Dr Golo Henseke

at UCL Institute of Education (IOE)

Dr Henseke specialises in quantitative economic and social research, with extensive work on graduate outcomes and the labour market. He has been involved in research on graduate destinations in the UK, Europe and Singapore. He is currently leading an ESRC project on young people, their well-being, and transitions to education, training and employment during the pandemic. Golo is the principal investigator on the COVID-19 youth economic activity and health monitor (YEAH) project.

More about Dr Golo Henseke

Dr Bożena Wielgoszewska

Research Associate at UCL Institute of Education (IOE)

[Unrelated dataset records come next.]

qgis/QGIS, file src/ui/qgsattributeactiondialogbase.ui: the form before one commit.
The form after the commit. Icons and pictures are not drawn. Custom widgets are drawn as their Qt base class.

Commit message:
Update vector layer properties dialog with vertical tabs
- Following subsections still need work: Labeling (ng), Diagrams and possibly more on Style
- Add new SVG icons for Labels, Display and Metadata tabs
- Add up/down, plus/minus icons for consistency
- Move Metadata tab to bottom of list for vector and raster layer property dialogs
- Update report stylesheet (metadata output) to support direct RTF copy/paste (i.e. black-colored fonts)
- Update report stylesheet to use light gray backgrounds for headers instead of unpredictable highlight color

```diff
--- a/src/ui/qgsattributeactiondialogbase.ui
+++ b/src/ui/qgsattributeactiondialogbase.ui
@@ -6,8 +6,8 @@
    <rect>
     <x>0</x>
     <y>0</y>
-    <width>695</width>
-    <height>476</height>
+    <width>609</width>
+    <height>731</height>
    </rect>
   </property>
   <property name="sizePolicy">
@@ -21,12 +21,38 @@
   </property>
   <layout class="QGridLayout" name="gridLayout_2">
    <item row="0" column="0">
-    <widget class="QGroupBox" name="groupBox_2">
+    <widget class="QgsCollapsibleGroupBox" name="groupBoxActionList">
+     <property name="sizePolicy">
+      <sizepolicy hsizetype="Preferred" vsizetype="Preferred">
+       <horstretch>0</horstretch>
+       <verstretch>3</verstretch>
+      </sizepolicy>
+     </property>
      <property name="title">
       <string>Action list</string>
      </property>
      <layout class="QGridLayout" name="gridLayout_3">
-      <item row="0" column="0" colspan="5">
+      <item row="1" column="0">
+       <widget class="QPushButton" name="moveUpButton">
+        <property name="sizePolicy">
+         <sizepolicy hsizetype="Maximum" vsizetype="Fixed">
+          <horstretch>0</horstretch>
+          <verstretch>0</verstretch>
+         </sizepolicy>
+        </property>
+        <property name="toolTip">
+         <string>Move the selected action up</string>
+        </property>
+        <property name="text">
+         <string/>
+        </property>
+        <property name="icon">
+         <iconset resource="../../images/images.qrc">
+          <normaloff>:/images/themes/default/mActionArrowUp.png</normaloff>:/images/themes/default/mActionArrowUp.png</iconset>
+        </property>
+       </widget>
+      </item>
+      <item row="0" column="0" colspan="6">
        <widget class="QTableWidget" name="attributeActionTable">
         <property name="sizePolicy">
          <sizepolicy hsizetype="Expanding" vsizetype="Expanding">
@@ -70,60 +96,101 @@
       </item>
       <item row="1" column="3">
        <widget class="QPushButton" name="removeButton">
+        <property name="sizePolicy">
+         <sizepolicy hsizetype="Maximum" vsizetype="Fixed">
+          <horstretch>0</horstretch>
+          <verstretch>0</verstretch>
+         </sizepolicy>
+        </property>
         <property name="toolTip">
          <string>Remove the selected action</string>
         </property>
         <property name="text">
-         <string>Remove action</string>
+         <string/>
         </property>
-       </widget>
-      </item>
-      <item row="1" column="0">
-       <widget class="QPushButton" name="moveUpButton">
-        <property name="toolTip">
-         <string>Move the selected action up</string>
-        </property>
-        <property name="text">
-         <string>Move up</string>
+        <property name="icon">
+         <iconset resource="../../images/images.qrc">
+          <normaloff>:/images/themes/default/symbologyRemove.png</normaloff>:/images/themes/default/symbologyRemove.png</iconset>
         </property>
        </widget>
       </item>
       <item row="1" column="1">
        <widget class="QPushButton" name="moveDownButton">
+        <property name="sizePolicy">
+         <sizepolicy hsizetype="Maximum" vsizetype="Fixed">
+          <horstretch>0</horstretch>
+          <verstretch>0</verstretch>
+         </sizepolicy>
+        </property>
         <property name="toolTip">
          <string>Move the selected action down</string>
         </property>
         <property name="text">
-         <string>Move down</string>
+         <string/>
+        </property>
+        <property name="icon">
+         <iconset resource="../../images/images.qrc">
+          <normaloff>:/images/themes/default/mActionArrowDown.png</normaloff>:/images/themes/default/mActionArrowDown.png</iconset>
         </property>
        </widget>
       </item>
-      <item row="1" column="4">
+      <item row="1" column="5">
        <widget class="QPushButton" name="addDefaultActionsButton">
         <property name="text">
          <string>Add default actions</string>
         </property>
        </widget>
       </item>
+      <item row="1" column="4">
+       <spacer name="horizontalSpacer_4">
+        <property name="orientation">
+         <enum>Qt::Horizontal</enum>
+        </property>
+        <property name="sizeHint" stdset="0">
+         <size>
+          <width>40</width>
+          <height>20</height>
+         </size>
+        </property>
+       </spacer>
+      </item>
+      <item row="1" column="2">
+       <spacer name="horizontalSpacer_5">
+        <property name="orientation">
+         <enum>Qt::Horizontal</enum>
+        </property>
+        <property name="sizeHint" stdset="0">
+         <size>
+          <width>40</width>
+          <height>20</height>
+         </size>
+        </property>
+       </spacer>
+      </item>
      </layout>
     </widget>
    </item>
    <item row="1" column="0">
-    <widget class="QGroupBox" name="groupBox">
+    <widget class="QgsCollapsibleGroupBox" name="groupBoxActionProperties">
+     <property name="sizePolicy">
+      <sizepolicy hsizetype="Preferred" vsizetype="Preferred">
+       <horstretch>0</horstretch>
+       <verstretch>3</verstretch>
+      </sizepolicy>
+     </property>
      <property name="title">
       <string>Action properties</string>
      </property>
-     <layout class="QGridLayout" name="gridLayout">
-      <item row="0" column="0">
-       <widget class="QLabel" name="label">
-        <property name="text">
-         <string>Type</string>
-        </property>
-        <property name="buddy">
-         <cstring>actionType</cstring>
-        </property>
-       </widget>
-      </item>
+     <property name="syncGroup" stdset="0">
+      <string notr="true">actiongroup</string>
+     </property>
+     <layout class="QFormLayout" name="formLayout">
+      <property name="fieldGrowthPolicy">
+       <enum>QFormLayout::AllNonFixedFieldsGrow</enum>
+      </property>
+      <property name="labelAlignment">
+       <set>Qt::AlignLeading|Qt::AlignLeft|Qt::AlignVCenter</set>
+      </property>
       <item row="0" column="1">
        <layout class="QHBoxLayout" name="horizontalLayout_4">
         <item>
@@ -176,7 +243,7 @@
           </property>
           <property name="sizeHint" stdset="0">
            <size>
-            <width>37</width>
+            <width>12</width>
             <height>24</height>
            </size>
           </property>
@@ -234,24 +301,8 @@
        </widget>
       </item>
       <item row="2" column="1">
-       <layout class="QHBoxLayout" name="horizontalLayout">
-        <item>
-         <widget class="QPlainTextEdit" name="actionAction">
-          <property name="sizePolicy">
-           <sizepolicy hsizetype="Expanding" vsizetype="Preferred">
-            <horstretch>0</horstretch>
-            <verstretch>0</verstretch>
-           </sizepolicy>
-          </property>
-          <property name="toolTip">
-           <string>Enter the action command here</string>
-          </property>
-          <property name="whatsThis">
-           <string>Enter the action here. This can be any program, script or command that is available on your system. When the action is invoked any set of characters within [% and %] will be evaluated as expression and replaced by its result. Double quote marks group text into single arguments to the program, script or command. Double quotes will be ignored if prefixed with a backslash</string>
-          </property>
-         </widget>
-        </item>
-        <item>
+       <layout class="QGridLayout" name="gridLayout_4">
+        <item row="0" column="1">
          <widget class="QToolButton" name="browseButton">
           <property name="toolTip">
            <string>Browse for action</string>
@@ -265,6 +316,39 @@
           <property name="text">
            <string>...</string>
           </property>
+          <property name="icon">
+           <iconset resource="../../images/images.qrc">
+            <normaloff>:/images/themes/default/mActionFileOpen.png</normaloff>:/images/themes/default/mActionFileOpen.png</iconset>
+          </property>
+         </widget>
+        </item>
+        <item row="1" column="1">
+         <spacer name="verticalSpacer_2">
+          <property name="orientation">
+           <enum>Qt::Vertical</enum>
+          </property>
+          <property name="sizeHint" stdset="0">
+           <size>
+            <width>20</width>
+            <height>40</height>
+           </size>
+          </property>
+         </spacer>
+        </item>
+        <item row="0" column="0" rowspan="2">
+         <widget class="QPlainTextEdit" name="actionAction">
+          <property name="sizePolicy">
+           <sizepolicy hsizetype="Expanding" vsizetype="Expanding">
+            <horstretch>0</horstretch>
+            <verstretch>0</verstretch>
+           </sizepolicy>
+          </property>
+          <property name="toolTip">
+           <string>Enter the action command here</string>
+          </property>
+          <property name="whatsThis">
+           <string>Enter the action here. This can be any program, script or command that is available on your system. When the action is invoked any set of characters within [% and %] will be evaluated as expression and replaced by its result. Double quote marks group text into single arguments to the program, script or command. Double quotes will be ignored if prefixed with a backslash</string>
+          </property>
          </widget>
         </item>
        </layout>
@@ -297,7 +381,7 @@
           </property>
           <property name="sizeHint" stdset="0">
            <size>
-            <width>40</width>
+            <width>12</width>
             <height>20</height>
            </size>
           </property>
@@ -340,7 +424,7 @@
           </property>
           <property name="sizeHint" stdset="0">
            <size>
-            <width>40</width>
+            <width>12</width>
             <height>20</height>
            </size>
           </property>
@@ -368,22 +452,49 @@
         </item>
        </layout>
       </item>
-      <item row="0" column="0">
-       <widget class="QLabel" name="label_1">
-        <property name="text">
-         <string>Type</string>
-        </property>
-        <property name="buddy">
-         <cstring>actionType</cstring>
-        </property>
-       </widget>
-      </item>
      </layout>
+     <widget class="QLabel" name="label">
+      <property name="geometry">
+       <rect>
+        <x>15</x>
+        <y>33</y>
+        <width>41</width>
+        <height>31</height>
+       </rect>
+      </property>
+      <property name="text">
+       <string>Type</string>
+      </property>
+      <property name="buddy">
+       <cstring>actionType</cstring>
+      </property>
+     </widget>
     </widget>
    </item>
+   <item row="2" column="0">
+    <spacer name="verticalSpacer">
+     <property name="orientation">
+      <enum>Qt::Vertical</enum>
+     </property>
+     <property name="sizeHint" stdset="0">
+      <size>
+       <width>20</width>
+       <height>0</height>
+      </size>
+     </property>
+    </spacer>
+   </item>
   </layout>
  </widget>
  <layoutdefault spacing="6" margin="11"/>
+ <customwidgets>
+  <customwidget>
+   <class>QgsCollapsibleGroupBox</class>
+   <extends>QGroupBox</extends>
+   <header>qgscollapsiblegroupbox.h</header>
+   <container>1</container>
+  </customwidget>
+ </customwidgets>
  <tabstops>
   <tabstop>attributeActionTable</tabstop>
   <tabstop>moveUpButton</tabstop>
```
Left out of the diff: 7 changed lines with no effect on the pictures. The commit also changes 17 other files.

Dr Wielgoszewska divides her time between the Centre for Longitudinal Studies and Quantitative Social Science, Social Research Institute. Bożena’s research interests include social and economic inequalities, people’s mobility across these strata, the causes and consequences of this mobility, as well as the mechanism that either facilitate or impede it. Bożena is one of the co-investgators on The Gender Wage Gap: evidence from the cohort studies project.

More about Dr Bożena Wielgoszewska